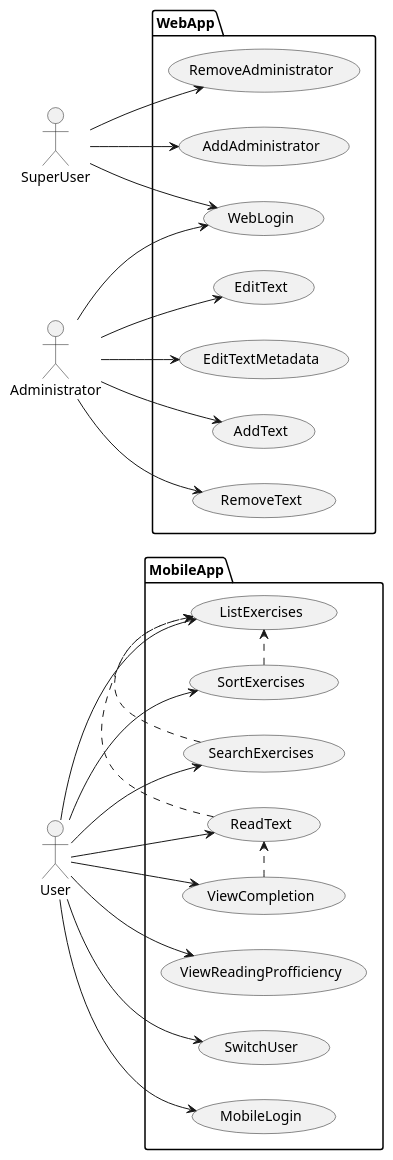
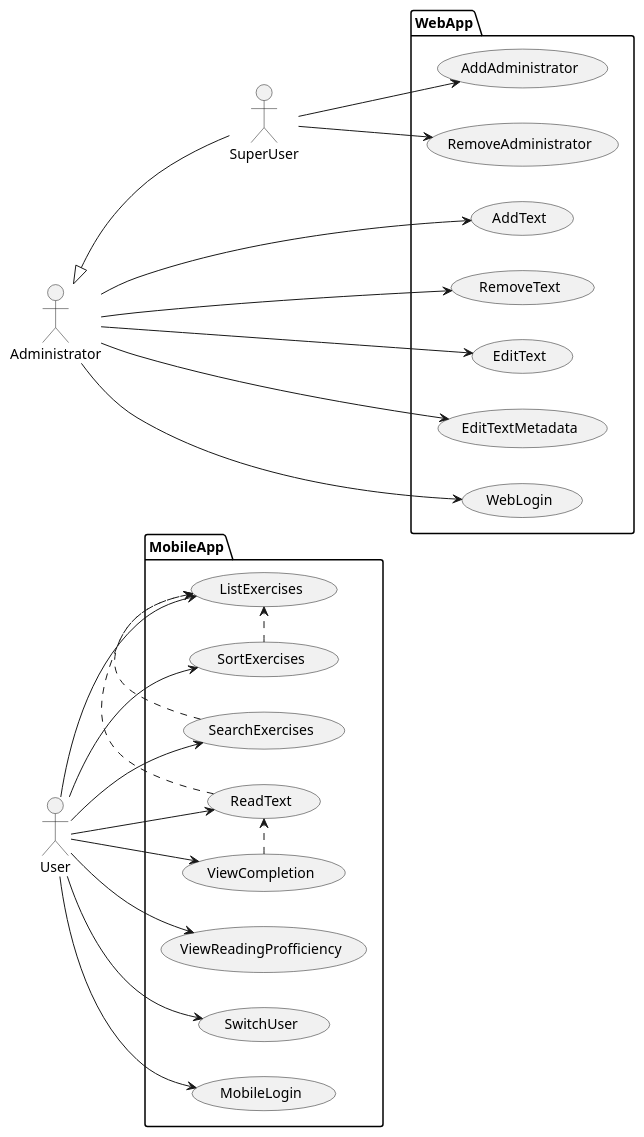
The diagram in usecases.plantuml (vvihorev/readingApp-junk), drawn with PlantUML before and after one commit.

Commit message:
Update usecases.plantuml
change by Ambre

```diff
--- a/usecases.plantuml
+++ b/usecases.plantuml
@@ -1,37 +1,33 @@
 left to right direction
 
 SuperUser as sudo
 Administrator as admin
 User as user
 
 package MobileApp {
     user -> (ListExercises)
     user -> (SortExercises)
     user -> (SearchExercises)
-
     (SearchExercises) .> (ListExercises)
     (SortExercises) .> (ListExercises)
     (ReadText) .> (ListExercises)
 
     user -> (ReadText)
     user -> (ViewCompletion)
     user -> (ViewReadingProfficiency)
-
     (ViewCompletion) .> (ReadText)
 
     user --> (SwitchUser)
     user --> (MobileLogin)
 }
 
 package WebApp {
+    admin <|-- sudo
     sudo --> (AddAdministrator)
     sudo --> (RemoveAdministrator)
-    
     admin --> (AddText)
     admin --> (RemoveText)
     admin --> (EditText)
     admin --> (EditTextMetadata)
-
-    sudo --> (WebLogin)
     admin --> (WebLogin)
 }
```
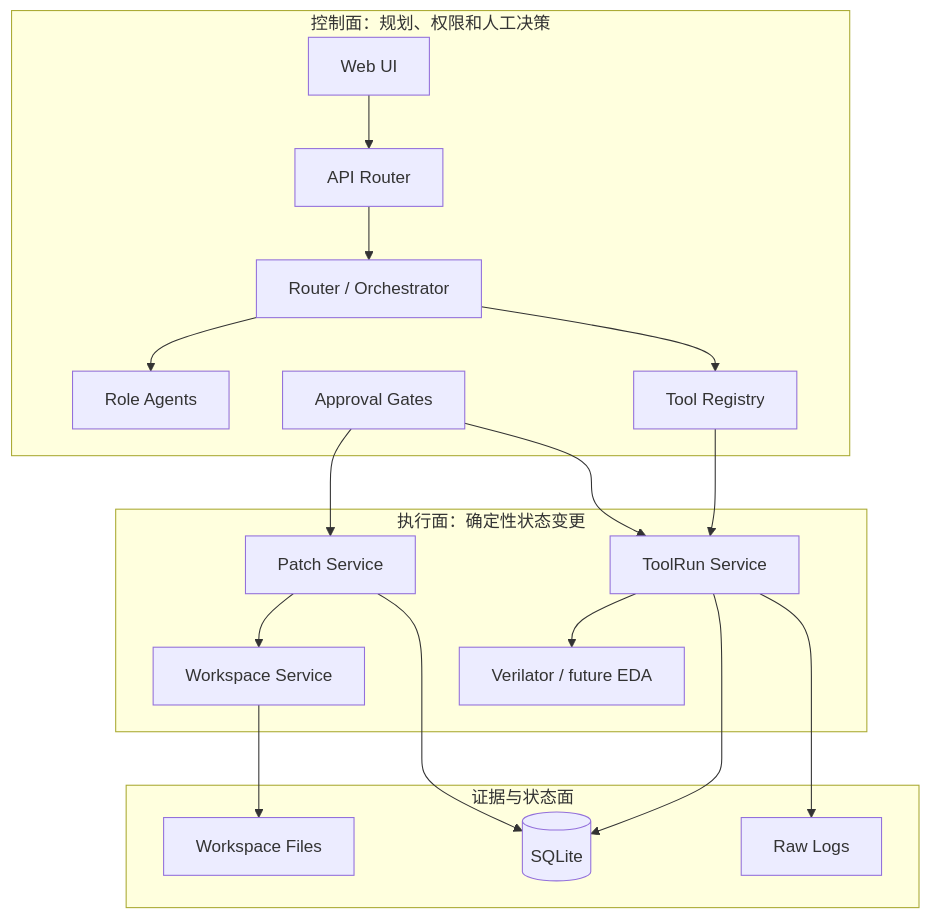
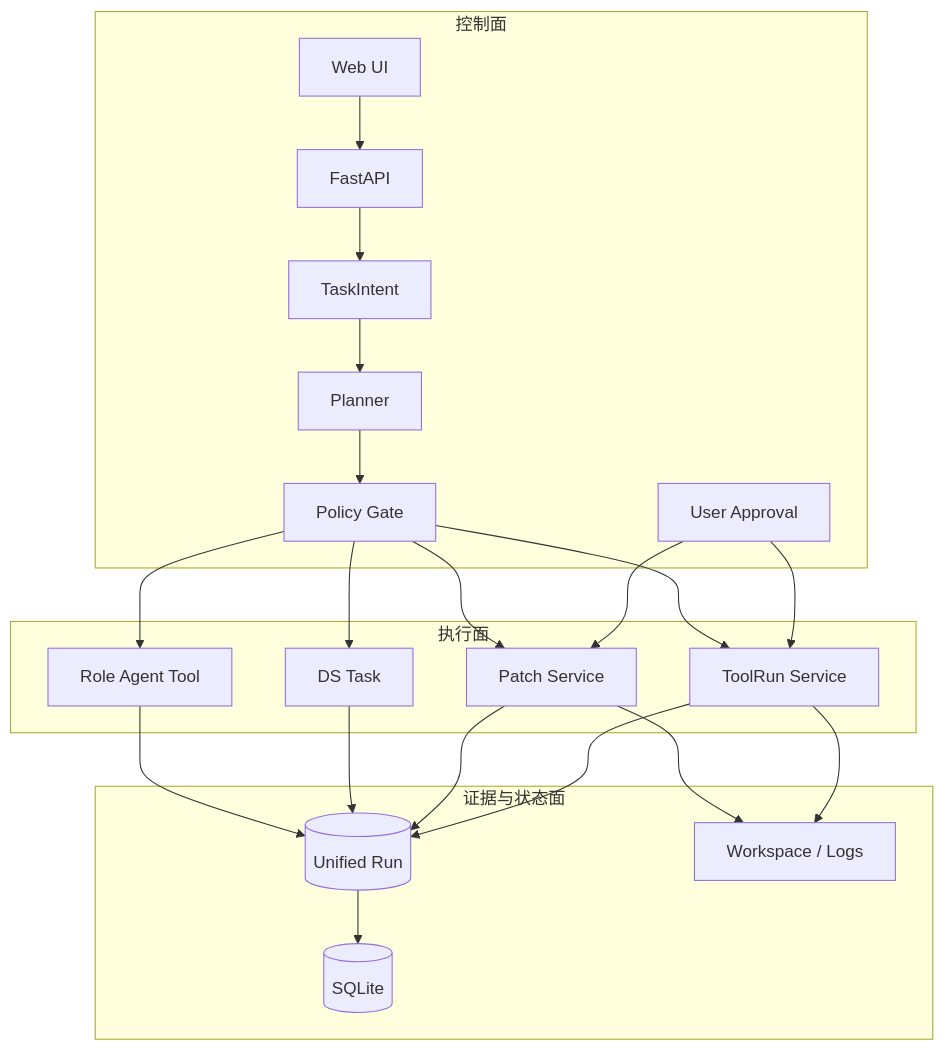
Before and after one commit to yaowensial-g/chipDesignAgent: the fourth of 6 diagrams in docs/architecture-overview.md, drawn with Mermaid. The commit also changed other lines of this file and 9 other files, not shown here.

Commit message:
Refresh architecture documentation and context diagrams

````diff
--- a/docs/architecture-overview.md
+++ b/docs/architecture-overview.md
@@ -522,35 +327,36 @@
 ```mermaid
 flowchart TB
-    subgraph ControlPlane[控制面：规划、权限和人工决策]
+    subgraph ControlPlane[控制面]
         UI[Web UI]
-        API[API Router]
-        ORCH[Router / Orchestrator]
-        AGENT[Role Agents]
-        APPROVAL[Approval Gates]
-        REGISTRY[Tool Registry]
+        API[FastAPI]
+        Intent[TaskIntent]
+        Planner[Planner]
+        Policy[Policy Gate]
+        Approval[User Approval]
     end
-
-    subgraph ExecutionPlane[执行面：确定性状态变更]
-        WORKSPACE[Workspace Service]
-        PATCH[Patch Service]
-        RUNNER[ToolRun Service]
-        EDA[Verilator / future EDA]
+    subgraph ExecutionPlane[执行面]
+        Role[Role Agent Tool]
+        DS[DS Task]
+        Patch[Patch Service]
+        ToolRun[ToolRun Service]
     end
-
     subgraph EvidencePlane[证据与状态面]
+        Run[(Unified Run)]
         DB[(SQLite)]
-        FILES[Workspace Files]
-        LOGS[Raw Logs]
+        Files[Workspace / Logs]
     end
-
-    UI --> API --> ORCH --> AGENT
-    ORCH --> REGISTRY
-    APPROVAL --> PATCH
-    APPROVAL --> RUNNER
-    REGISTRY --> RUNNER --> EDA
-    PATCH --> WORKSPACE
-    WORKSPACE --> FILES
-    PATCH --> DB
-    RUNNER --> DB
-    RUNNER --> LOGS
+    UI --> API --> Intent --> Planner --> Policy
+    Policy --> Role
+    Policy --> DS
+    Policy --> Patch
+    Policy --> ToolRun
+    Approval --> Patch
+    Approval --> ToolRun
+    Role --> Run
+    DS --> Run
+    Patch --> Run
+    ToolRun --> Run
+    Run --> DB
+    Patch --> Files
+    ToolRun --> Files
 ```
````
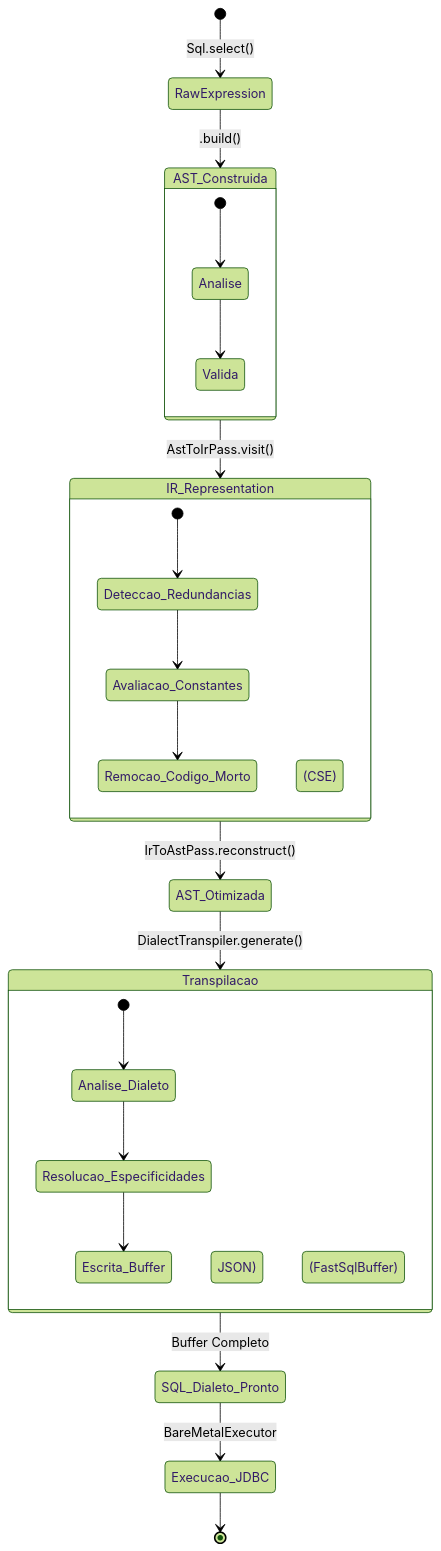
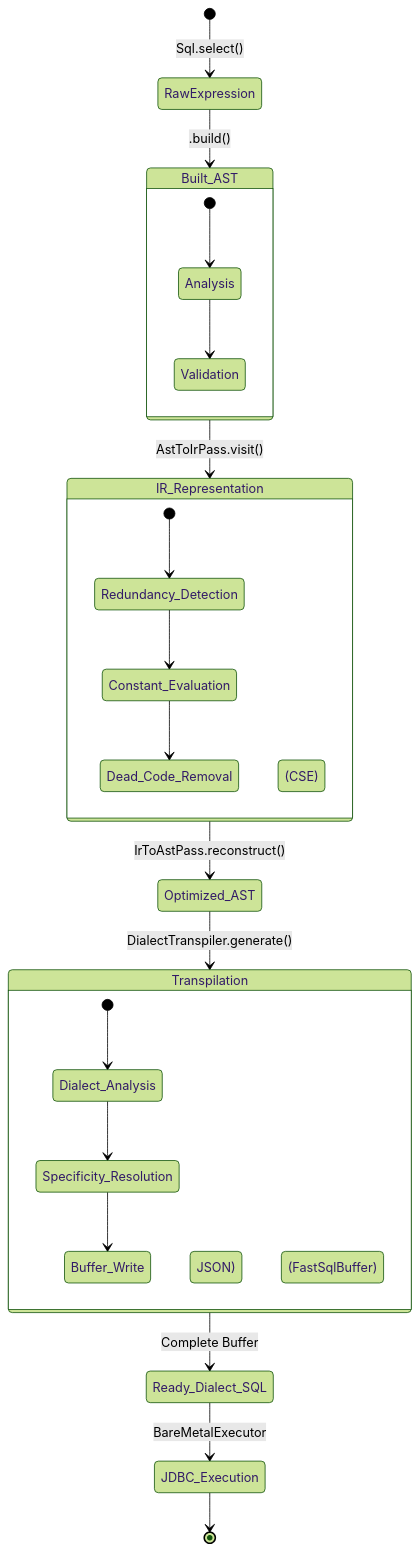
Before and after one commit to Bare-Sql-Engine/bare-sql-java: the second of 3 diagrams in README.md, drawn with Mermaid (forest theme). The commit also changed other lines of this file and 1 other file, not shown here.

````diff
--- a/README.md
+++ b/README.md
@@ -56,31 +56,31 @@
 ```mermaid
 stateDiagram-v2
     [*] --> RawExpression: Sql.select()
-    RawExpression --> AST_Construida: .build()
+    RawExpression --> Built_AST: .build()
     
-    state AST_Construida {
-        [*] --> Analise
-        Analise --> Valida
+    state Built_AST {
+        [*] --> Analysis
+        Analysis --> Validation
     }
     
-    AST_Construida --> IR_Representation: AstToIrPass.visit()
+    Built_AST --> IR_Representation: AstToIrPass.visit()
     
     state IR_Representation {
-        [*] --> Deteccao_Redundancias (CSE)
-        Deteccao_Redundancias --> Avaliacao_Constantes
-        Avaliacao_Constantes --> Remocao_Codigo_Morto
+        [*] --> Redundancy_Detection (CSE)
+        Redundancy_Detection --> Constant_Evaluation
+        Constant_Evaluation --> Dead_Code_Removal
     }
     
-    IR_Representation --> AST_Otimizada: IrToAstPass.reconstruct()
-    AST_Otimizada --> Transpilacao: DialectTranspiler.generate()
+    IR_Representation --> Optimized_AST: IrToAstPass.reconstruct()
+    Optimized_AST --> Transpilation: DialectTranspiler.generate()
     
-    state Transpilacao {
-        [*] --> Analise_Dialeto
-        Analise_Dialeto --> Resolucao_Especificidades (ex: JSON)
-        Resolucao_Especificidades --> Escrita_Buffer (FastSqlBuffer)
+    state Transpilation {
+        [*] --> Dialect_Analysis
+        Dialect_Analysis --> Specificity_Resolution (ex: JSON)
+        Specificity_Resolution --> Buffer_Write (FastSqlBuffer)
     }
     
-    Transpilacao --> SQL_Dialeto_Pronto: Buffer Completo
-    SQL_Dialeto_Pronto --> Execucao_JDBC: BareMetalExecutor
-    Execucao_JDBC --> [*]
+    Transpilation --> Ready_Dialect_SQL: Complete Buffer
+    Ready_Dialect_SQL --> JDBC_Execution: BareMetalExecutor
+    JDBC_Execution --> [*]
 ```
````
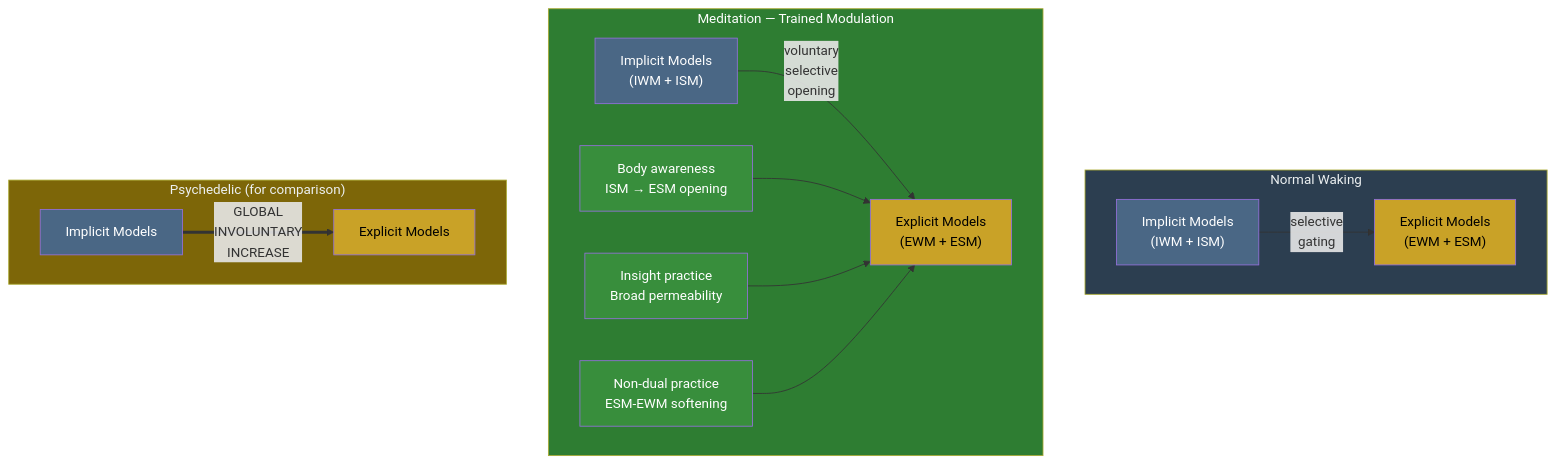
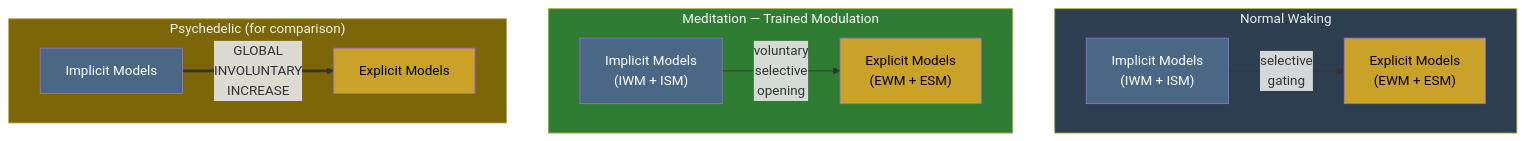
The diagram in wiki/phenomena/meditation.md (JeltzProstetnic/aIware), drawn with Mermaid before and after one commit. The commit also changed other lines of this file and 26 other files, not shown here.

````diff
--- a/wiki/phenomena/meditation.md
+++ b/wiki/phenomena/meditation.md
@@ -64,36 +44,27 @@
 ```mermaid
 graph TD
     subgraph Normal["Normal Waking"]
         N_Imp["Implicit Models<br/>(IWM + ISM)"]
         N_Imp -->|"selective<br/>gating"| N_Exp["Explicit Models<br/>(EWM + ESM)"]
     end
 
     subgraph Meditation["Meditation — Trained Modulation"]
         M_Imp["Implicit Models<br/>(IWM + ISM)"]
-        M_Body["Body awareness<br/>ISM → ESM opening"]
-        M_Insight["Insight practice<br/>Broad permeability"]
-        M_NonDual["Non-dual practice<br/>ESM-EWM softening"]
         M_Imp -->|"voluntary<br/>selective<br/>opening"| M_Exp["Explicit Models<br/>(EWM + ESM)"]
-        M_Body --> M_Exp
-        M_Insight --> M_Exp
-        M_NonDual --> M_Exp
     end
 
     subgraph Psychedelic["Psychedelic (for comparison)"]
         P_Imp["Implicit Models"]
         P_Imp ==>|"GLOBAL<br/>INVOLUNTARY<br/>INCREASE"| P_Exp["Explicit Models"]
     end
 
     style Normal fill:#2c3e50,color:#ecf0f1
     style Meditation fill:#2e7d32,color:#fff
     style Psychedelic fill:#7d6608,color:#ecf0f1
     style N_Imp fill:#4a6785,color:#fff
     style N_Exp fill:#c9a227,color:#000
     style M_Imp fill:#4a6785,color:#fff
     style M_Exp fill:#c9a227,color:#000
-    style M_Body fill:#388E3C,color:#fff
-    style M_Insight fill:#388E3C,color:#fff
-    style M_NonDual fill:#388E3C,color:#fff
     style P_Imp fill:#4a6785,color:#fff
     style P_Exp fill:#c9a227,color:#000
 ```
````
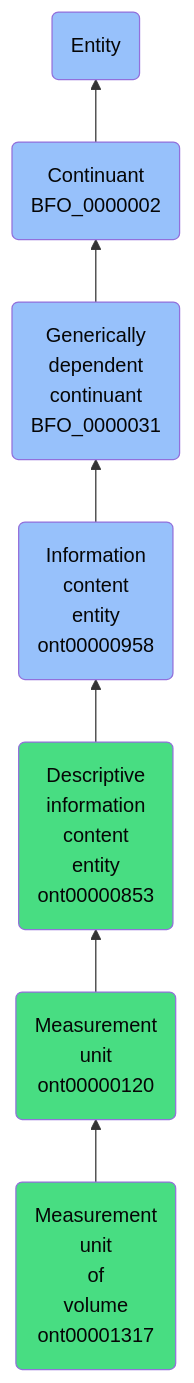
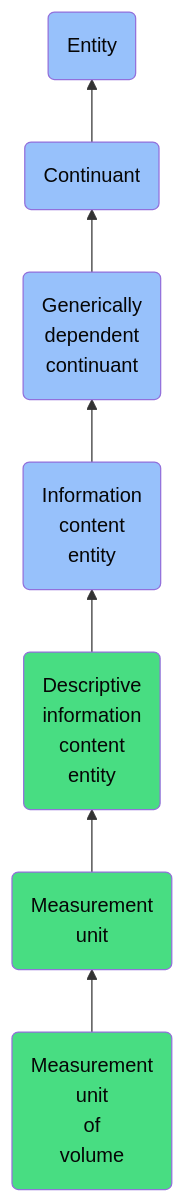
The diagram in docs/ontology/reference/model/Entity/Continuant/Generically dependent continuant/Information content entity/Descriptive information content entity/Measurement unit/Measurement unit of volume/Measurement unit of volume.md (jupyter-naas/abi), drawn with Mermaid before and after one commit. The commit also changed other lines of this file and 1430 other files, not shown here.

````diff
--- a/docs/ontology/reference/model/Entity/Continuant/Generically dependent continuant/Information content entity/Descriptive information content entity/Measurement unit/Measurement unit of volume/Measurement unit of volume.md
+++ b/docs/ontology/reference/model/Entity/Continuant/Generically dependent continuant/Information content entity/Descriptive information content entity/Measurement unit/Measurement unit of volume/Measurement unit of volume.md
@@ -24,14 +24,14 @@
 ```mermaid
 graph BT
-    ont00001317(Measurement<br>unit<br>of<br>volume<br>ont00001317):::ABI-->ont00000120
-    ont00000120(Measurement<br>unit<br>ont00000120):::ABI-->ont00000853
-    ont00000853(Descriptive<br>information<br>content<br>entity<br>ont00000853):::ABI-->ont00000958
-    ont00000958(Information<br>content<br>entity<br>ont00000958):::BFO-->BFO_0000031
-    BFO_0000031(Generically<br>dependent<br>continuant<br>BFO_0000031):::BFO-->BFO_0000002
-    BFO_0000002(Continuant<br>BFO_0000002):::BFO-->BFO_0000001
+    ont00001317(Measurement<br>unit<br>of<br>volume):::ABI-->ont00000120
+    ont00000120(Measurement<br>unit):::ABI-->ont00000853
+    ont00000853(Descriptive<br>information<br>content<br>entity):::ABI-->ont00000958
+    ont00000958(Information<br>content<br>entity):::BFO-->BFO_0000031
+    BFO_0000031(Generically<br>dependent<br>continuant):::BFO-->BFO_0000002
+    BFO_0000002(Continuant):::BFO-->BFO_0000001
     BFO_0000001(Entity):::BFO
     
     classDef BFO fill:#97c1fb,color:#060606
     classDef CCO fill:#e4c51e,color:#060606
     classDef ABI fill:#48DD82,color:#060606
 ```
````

════════

## [Instructions for the task]
Each line above that contains the string "subgraph" should be identified and copied.

## [Result]
-    subgraph ControlPlane[控制面：规划、权限和人工决策]
+    subgraph ControlPlane[控制面]
-    subgraph ExecutionPlane[执行面：确定性状态变更]
+    subgraph ExecutionPlane[执行面]
     subgraph EvidencePlane[证据与状态面]
     subgraph Normal["Normal Waking"]
     subgraph Meditation["Meditation — Trained Modulation"]
     subgraph Psychedelic["Psychedelic (for comparison)"]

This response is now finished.